→ **Prompt**: Write the entries again exactly, with no line missing.

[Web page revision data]
⟨
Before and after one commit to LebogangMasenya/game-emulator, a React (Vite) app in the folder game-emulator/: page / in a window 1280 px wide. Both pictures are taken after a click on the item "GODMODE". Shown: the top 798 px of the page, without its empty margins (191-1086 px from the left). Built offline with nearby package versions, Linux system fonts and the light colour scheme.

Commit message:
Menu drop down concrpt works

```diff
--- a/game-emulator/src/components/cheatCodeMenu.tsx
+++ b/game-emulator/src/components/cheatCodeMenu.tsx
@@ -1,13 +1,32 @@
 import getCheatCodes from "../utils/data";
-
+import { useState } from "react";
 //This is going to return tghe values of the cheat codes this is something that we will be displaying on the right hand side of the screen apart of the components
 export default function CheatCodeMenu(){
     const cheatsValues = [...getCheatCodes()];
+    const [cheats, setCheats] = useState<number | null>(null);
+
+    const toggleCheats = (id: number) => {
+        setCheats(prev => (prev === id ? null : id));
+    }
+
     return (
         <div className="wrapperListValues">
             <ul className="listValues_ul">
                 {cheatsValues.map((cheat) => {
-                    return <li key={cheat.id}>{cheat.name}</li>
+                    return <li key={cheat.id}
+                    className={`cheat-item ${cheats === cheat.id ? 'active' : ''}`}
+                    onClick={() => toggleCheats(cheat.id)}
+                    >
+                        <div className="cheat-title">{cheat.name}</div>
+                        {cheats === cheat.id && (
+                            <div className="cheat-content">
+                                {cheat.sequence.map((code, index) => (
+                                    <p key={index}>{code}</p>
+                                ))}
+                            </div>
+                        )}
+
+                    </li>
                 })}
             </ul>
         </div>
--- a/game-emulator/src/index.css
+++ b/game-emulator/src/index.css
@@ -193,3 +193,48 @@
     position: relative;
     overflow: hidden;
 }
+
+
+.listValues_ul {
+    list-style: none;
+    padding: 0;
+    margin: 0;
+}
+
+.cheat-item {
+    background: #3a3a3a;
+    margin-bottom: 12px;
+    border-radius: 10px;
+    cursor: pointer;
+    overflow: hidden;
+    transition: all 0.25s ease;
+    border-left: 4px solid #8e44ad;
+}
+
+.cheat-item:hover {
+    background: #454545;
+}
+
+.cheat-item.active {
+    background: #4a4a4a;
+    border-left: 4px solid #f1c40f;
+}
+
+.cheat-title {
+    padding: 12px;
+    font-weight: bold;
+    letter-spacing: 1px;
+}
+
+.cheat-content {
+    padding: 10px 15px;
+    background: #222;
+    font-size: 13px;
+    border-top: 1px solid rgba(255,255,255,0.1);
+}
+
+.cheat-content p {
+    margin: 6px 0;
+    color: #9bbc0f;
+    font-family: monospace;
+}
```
⟩
→ **Result**:
Before and after one commit to LebogangMasenya/game-emulator, a React (Vite) app in the folder game-emulator/: page / in a window 1280 px wide. Both pictures are taken after a click on the item "GODMODE". Shown: the top 798 px of the page, without its empty margins (191-1086 px from the left). Built offline with nearby package versions, Linux system fonts and the light colour scheme.

Commit message:
Menu drop down concrpt works

```diff
--- a/game-emulator/src/components/cheatCodeMenu.tsx
+++ b/game-emulator/src/components/cheatCodeMenu.tsx
@@ -1,13 +1,32 @@
 import getCheatCodes from "../utils/data";
-
+import { useState } from "react";
 //This is going to return tghe values of the cheat codes this is something that we will be displaying on the right hand side of the screen apart of the components
 export default function CheatCodeMenu(){
     const cheatsValues = [...getCheatCodes()];
+    const [cheats, setCheats] = useState<number | null>(null);
+
+    const toggleCheats = (id: number) => {
+        setCheats(prev => (prev === id ? null : id));
+    }
+
     return (
         <div className="wrapperListValues">
             <ul className="listValues_ul">
                 {cheatsValues.map((cheat) => {
-                    return <li key={cheat.id}>{cheat.name}</li>
+                    return <li key={cheat.id}
+                    className={`cheat-item ${cheats === cheat.id ? 'active' : ''}`}
+                    onClick={() => toggleCheats(cheat.id)}
+                    >
+                        <div className="cheat-title">{cheat.name}</div>
+                        {cheats === cheat.id && (
+                            <div className="cheat-content">
+                                {cheat.sequence.map((code, index) => (
+                                    <p key={index}>{code}</p>
+                                ))}
+                            </div>
+                        )}
+
+                    </li>
                 })}
             </ul>
         </div>
--- a/game-emulator/src/index.css
+++ b/game-emulator/src/index.css
@@ -193,3 +193,48 @@
     position: relative;
     overflow: hidden;
 }
+
+
+.listValues_ul {
+    list-style: none;
+    padding: 0;
+    margin: 0;
+}
+
+.cheat-item {
+    background: #3a3a3a;
+    margin-bottom: 12px;
+    border-radius: 10px;
+    cursor: pointer;
+    overflow: hidden;
+    transition: all 0.25s ease;
+    border-left: 4px solid #8e44ad;
+}
+
+.cheat-item:hover {
+    background: #454545;
+}
+
+.cheat-item.active {
+    background: #4a4a4a;
+    border-left: 4px solid #f1c40f;
+}
+
+.cheat-title {
+    padding: 12px;
+    font-weight: bold;
+    letter-spacing: 1px;
+}
+
+.cheat-content {
+    padding: 10px 15px;
+    background: #222;
+    font-size: 13px;
+    border-top: 1px solid rgba(255,255,255,0.1);
+}
+
+.cheat-content p {
+    margin: 6px 0;
+    color: #9bbc0f;
+    font-family: monospace;
+}
```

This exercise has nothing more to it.